1) The title of the issue is “Most of the costumes stay on” and if you think the rest of that sentence is “when we fuck” you’d be right
2) Oh THAT’S what they meant by “practical.”
Now that they put it that way, yeah, a costume that zips up the front definitely IS more practical.
(The goggles, however, still have to go.)
Okay, seriously, is this the big turnaround for DC Comics? I don’t know. I’m one of the readers they lost, remember? I haven’t been inside a comic shop for more than 4 years. So I’m really not in a position to judge if any of this is real or if it’s another cheap stunt: a mean-spirited attempt to lure back fans so they can punch them in the stomach one last time.
I will say this to both sides, both DC and the ex-readers like myself:
Ex-readers, we need to be patient. The DCU took 25 years to break, the dysfunction took a quarter of a century to create, it can’t be fixed in 3 months.
DC, see above. It took 25 years to break – not just the FUBAR of your universe but the trust of ex-readers like me. You’re not going to fix that in 3 months either.
One of my readers who knows I’m a huge Aaron Sorkin fan sent me this, framing “The New 52” in the spirit of Studio 60.
And that’s a great quote, but there’s a different line from that same pilot episode that came to mind for me:

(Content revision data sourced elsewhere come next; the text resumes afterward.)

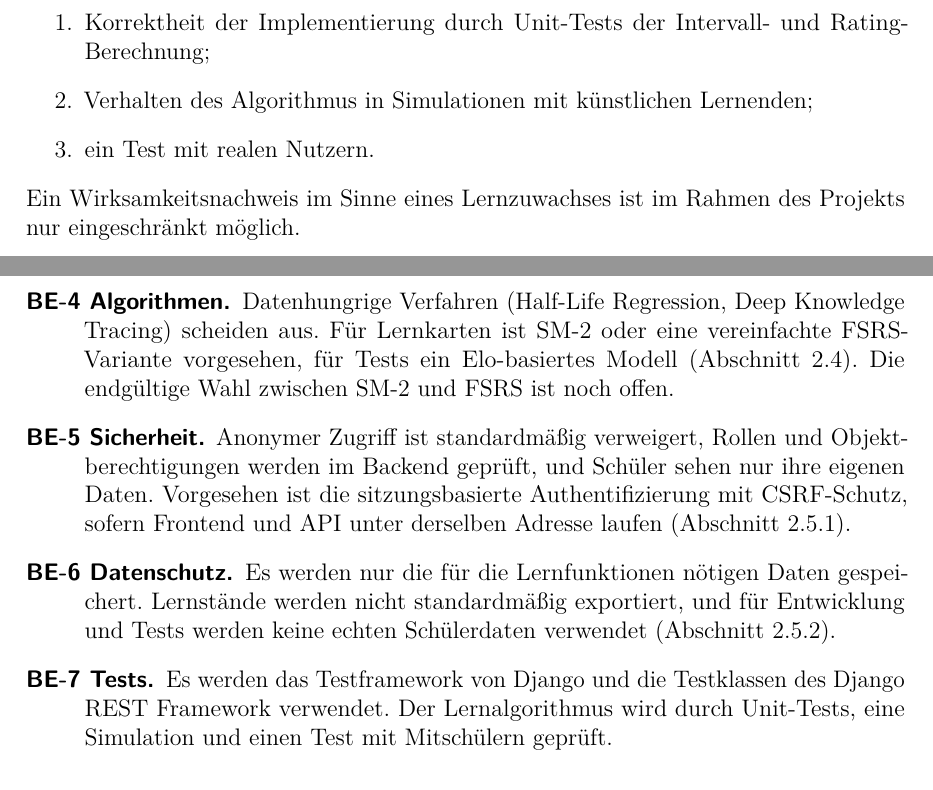
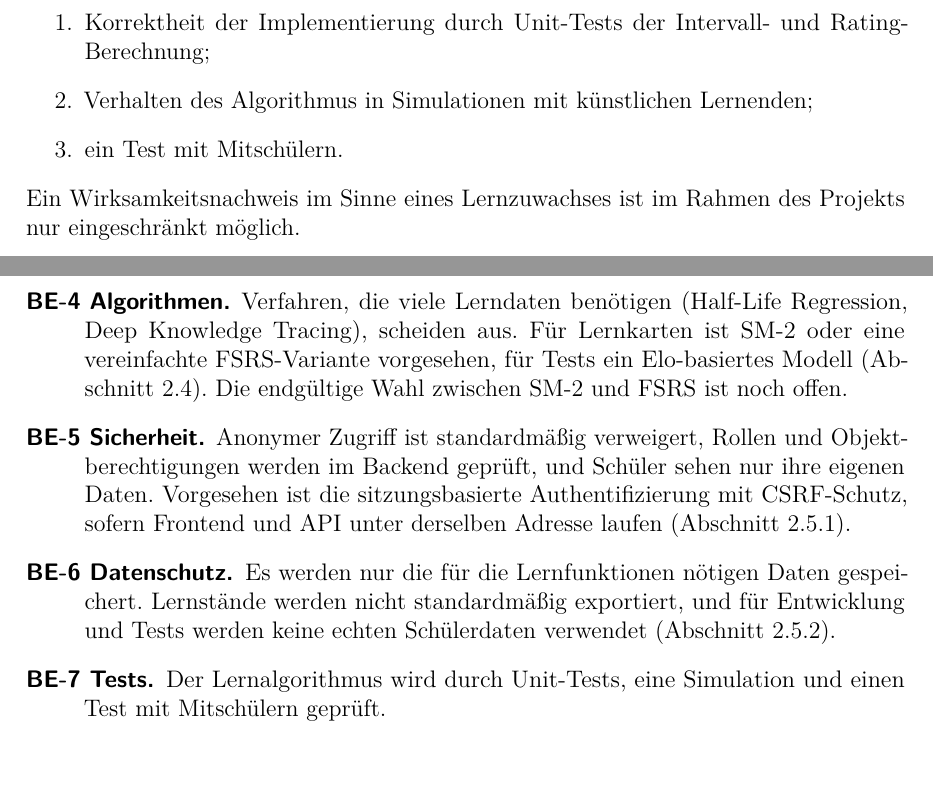
Before and after one commit to 5BHITS-2026-27-DA-LearnIT/Diplomarbeit, a LaTeX thesis (main.tex, which reads Personen/Moldovan/vorfeldanalyse.tex): two parts of pages 28 and 32 of 58, joined at a grey line, cut so that both start at the same text, the shorter picture padded with empty space. Compiled offline with pdfLaTeX.

Commit message:
anpassen von 2.6

```diff
--- a/Personen/Moldovan/vorfeldanalyse.tex
+++ b/Personen/Moldovan/vorfeldanalyse.tex
@@ -583,7 +583,7 @@ Die Wirksamkeit lässt sich auf drei Ebenen prüfen:
 \begin{enumerate}
     \item Korrektheit der Implementierung durch Unit-Tests der Intervall- und Rating-Berechnung;
     \item Verhalten des Algorithmus in Simulationen mit künstlichen Lernenden;
-    \item ein Test mit realen Nutzern.
+    \item ein Test mit Mitschülern.
 \end{enumerate}
 Ein Wirksamkeitsnachweis im Sinne eines Lernzuwachses ist im Rahmen des Projekts nur eingeschränkt möglich.
 
@@ -717,10 +717,10 @@ Aus der Vorfeldanalyse ergeben sich diese Entscheidungen. Einige sind vorläufig
   \item[BE-1 Django als Framework.] Das Backend wird mit Django umgesetzt. Ausschlaggebend sind der mitgelieferte Funktionsumfang (ORM, Authentifizierung, Schutzmechanismen, Administrationsbereich) und dass der adaptive Lernalgorithmus direkt in Python integriert werden kann (Abschnitt~\ref{subsec:auswahl-framework-architektur}).
   \item[BE-2 Modularer Monolith.] Das Backend ist ein modularer Monolith mit den Apps \texttt{accounts}, \texttt{content}, \texttt{assessments}, \texttt{progress}, \texttt{adaptive} und \texttt{api}. Abhängigkeiten verlaufen nur in eine Richtung, und \texttt{adaptive} kennt weder Datenbank noch API (Abschnitt~\ref{subsec:projektstruktur}). Die Namen sind vorläufig.
   \item[BE-3 Trennung von Lernergebnis und Wiederholungsstatus.] Lernergebnisse werden unveränderlich gespeichert, der Wiederholungsstatus wird je Benutzer und Lernkarte fortgeschrieben. Beide werden in einer Transaktion geschrieben. Der Lernfortschritt wird berechnet und nicht gespeichert (Abschnitt~\ref{subsec:ergebnisse-speichern}).
-  \item[BE-4 Algorithmen.] Datenhungrige Verfahren (Half-Life Regression, Deep Knowledge Tracing) scheiden aus. Für Lernkarten ist SM-2 oder eine vereinfachte FSRS-Variante vorgesehen, für Tests ein Elo-basiertes Modell (Abschnitt~\ref{sec:algorithmus}). Die endgültige Wahl zwischen SM-2 und FSRS ist noch offen.
+  \item[BE-4 Algorithmen.] Verfahren, die viele Lerndaten benötigen (Half-Life Regression, Deep Knowledge Tracing), scheiden aus. Für Lernkarten ist SM-2 oder eine vereinfachte FSRS-Variante vorgesehen, für Tests ein Elo-basiertes Modell (Abschnitt~\ref{sec:algorithmus}). Die endgültige Wahl zwischen SM-2 und FSRS ist noch offen.
   \item[BE-5 Sicherheit.] Anonymer Zugriff ist standardmäßig verweigert, Rollen und Objektberechtigungen werden im Backend geprüft, und Schüler sehen nur ihre eigenen Daten. Vorgesehen ist die sitzungsbasierte Authentifizierung mit CSRF-Schutz, sofern Frontend und API unter derselben Adresse laufen (Abschnitt~\ref{subsec:authentifizierung}).
   \item[BE-6 Datenschutz.] Es werden nur die für die Lernfunktionen nötigen Daten gespeichert. Lernstände werden nicht standardmäßig exportiert, und für Entwicklung und Tests werden keine echten Schülerdaten verwendet (Abschnitt~\ref{subsec:datenschutz}).
-  \item[BE-7 Tests.] Es werden das Testframework von Django und die Testklassen des Django REST Framework verwendet. Der Lernalgorithmus wird durch Unit-Tests, eine Simulation und einen Test mit Mitschülern geprüft.
+  \item[BE-7 Tests.] Der Lernalgorithmus wird durch Unit-Tests, eine Simulation und einen Test mit Mitschülern geprüft.
 \end{description}
 
 \subsection{Risiken und offene Fragen}
```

“I have no reason to trust you and every reason not to.”
I know it sounds ominous, but it’s not. Not really. Trust is earned, and what’s broken can be fixed, and heroes press on even when it gets hard…
Hey, Winnick, psst. <insert sexy double entendre here if you dare>.